Another use is killing Posion Ivy. I’m not going to fight that stuff by any other means. One bad case was all I ever needed.

Limited and careful use of Roundup is a sound method of controlling some nasty plants.

Did you know that the young shoots of the Japanese Bamboo are edible? But there are not enough survivalists and edible wild plant eaters around to use as a control.

David March 18, 2008, 11:53 am

Brilliant thread, Kathy!
Thank you so much.

Jeff Gillman March 18, 2008, 10:24 am


That may work … or it may not. The problem with your technique is that the leaves may get warm very quickly. When they get very warm they’ll die. And when they die they will no longer take up the glyphosate — which is the stuff that kills the roots! Roundup needs to be in contact with healthy leaves for at least a few hours before it’s taken up — if the leaves aren’t healthy the Roundup won’t work properly.


mss @ Zanthan Gardens March 18, 2008, 10:14 am

Here’s my confession: I have poison ivy and bindweed in my yard. I have used Round-Up but I do so as follows. I gather up as much of the vine as I can and stuff it into a plastic bag. Then I spray the Round-Up into the bag and tie the bag’s open end. I hope that the heat will help kill the plants and that the Round-Up will kill the roots systemically.

I do have a large population of toads, lizards and the occasional small snake.

Rurality March 18, 2008, 7:46 am

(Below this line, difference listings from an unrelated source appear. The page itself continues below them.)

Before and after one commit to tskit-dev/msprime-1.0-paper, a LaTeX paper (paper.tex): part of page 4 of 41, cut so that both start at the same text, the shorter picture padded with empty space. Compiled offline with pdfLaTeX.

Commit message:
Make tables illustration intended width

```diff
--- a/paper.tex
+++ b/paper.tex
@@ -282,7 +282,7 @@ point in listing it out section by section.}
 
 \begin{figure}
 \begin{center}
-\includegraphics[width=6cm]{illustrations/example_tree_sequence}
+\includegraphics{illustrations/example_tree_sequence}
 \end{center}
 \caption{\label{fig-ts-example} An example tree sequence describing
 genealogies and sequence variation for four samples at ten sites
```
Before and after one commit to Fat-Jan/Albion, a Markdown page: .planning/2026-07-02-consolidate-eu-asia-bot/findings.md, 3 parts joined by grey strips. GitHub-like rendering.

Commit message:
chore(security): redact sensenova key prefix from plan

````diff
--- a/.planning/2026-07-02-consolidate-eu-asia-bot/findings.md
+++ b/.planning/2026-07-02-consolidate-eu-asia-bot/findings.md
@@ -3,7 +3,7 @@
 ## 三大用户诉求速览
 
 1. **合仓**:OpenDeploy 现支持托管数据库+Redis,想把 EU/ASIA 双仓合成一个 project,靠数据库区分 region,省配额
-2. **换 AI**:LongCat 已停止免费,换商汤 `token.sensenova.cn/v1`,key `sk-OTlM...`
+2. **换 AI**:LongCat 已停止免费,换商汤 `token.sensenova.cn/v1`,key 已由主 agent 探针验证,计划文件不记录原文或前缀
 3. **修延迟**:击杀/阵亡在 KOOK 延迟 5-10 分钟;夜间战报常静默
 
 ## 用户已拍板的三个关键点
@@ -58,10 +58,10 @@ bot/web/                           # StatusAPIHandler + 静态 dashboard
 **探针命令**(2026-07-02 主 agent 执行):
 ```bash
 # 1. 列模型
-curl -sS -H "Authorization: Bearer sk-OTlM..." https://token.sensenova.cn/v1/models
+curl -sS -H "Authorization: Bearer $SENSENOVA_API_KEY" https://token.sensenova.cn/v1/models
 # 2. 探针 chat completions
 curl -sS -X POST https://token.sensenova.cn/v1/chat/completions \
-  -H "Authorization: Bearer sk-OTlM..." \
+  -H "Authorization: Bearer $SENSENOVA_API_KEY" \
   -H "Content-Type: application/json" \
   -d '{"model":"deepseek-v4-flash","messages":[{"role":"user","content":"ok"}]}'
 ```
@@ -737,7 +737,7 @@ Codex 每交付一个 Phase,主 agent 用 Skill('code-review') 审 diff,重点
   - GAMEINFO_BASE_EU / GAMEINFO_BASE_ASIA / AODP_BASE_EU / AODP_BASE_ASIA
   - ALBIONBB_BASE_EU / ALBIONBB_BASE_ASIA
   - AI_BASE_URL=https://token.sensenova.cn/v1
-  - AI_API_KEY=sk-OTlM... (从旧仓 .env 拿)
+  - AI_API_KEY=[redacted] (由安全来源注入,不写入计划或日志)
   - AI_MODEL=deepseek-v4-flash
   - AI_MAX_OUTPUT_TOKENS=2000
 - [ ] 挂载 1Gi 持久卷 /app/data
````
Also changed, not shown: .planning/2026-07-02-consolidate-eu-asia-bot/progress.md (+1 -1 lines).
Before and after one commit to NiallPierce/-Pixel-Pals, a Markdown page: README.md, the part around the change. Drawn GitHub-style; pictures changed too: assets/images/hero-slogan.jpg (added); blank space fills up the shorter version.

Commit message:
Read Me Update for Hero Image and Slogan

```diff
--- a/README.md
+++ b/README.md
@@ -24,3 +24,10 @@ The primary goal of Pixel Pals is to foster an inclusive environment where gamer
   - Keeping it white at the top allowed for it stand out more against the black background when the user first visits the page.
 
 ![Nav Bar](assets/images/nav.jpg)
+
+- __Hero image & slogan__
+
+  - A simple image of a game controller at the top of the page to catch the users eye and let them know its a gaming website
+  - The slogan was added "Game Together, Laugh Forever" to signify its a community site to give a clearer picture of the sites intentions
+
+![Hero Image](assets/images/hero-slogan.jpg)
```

That is a *really* good point about not storing without the label information. I wouldn’t have thought of it!